Such is the story of Ann Boleyn and “the other Boleyn girl,” Mary, Ann’s younger sister. The first ended up with her head chopped off, the second in exile – thanks to their loving family, which introduced both girls to Henry’s court for his sole use and pleasure, to serve as concubines once it became apparent that Catherine of Aragon, Henry’s lawful wife, was about to fall into disfavor.
Where am I going with this?
First, let’s just say that we’ll never go back to “the good old days” when women were so mistreated. Our history is replete with pendulum swings, with significant shifts forward only to experience a reversal — two steps forward, then one step back. But it is also true that the voice of reaction will take you back only so far, and no further. Parts of our past are irretrievable.
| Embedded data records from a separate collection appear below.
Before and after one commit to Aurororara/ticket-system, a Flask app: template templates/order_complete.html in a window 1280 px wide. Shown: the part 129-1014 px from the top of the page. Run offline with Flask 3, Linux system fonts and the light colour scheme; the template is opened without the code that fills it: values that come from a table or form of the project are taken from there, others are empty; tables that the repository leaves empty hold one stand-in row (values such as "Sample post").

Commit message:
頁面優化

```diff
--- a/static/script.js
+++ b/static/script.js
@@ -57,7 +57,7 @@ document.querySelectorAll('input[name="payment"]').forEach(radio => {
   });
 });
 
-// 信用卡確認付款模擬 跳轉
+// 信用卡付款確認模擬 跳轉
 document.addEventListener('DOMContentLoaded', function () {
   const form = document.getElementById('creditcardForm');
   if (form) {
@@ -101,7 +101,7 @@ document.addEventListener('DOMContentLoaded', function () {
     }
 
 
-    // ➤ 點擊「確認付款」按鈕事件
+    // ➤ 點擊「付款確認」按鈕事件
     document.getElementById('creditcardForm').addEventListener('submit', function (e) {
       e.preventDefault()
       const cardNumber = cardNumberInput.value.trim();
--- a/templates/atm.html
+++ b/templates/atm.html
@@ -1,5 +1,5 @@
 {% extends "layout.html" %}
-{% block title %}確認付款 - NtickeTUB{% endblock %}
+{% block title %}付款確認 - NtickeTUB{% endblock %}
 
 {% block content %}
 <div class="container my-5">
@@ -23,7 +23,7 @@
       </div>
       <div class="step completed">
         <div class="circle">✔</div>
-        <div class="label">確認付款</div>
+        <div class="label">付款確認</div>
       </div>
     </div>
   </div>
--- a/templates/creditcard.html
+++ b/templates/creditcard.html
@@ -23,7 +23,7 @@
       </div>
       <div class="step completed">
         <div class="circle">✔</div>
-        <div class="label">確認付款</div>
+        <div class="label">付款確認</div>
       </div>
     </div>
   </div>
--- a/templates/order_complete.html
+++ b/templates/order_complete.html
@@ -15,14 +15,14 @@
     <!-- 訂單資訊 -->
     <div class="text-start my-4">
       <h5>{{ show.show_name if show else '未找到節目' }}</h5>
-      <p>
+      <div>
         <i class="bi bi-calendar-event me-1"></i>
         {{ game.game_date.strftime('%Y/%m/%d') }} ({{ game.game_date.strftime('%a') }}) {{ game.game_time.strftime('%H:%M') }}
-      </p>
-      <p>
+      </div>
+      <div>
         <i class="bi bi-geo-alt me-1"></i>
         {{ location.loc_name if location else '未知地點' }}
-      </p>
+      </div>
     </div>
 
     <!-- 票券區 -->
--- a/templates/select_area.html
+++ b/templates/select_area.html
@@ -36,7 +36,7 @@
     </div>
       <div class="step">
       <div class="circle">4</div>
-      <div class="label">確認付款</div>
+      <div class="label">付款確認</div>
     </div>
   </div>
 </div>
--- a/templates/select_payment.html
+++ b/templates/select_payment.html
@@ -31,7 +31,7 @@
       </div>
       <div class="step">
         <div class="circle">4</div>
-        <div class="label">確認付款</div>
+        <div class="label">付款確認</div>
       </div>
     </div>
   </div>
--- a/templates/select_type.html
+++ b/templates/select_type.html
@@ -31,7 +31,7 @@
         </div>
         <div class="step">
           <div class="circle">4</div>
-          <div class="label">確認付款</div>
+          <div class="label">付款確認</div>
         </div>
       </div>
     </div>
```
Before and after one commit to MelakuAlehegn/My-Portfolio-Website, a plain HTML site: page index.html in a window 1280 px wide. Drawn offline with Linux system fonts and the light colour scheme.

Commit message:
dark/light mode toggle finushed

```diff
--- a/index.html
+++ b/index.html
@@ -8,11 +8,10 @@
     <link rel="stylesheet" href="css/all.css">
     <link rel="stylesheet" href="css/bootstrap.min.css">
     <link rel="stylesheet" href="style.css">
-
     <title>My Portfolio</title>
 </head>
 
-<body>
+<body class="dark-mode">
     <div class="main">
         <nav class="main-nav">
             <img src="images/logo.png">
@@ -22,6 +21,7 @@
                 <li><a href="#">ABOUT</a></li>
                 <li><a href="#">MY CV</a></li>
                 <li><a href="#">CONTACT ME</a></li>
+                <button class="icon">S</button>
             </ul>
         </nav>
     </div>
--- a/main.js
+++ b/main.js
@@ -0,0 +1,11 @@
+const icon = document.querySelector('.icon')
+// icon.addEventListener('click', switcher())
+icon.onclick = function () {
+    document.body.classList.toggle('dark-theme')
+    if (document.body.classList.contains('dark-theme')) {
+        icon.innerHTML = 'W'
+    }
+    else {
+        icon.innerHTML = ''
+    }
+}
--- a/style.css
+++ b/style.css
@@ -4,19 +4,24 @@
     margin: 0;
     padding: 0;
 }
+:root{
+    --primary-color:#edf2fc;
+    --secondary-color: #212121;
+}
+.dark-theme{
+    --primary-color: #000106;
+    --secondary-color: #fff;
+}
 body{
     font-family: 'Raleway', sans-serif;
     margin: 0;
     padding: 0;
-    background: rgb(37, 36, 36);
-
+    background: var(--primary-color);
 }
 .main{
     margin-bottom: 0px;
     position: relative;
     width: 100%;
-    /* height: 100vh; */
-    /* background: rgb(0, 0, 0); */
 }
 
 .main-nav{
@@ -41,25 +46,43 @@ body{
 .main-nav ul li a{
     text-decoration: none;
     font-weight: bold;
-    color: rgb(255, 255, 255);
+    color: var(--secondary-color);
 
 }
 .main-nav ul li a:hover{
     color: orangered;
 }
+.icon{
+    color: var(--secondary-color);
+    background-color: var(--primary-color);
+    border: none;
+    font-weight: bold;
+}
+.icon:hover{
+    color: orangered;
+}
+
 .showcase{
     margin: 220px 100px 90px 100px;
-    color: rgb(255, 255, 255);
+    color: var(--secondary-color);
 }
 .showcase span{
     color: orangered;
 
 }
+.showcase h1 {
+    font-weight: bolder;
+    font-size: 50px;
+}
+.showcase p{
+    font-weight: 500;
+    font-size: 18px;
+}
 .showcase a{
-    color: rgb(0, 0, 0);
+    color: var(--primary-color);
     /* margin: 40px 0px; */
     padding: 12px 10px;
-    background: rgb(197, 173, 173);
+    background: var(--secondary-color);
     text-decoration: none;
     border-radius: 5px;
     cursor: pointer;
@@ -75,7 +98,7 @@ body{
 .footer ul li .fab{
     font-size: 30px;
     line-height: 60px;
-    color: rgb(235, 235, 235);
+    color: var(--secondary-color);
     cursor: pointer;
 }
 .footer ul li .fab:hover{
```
Why? Simply because the gains we’ve made have trickled down to the popular consciousness, precluding any possibility of radical backsliding. This is true of any area of human relations where gross injustices were once prevalent throughout our inglorious past only to be rectified, in light of heightened consciousness, in times since, including the present, . We simply can’t turn our blind eye anymore on practices we now regard as abhorrent : slavery, exploitation of women, discrimination against gays, African-Americans and the handicapped, unfair labor practices and sexual discrimination in the workplace, glass ceilings and all such; any practice, in fact, which only a while ago was considered the norm, but which now seems to violate our common sensibilities and consciousness Too much time has elapsed ever to revert to our old barbaric selves and the barbaric views which were part and parcel of them. Once we acquire a third eye, it’s impossible to shed it. If that is not an argument for progress, I don’t know what is.